----- INFORMATION -----
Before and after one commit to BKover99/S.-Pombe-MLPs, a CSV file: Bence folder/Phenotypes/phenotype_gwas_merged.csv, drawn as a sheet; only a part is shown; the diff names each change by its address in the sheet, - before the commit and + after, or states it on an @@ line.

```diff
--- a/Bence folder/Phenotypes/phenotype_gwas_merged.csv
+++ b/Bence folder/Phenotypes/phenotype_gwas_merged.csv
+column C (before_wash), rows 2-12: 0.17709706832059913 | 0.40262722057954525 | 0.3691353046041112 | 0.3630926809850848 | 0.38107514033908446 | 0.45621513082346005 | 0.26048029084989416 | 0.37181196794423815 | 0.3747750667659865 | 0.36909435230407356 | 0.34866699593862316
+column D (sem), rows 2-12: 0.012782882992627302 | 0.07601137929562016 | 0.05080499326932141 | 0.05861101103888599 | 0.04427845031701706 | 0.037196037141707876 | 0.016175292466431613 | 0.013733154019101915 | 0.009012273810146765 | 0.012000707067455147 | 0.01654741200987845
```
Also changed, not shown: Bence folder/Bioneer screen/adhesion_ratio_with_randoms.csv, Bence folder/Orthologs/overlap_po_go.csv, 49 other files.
-----
----- INFORMATION -----
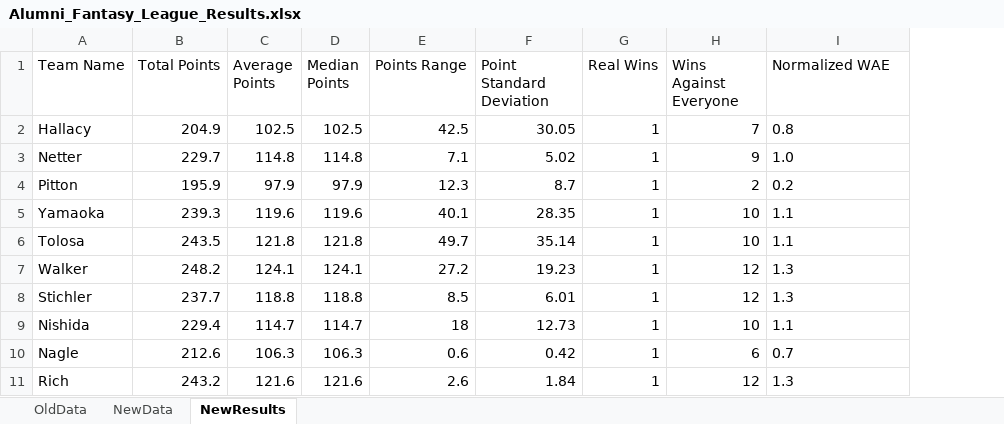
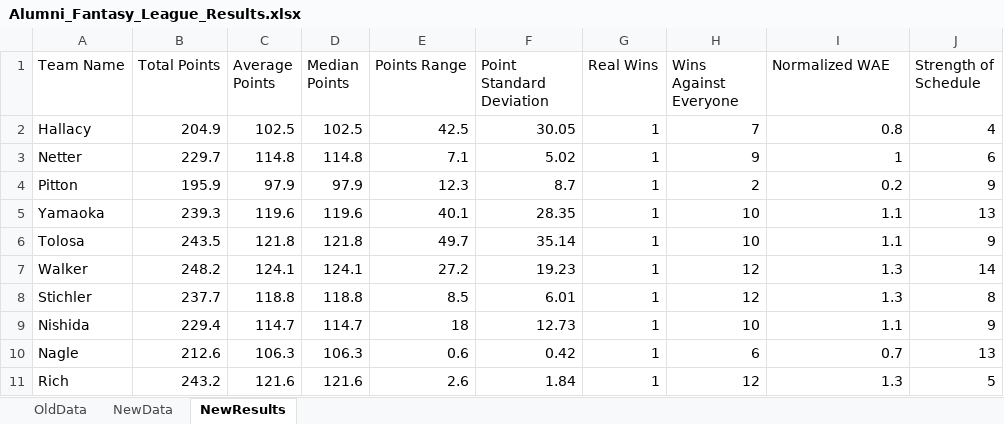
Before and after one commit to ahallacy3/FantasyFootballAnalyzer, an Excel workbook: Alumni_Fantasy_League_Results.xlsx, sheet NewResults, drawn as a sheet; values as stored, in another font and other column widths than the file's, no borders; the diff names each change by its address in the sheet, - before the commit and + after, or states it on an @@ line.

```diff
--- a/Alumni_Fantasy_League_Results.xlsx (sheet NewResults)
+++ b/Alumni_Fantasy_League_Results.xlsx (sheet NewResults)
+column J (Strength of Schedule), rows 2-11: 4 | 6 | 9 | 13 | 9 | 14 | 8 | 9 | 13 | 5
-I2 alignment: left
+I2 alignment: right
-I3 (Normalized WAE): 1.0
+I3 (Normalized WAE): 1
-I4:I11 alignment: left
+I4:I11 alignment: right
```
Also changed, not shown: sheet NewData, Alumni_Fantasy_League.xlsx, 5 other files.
-----
# PROBLEM REQUIREMENTS
Each line above that carries the string "Phenotypes" has to be returned.

# FINISHED TASK
Before and after one commit to BKover99/S.-Pombe-MLPs, a CSV file: Bence folder/Phenotypes/phenotype_gwas_merged.csv, drawn as a sheet; only a part is shown; the diff names each change by its address in the sheet, - before the commit and + after, or states it on an @@ line.
--- a/Bence folder/Phenotypes/phenotype_gwas_merged.csv
+++ b/Bence folder/Phenotypes/phenotype_gwas_merged.csv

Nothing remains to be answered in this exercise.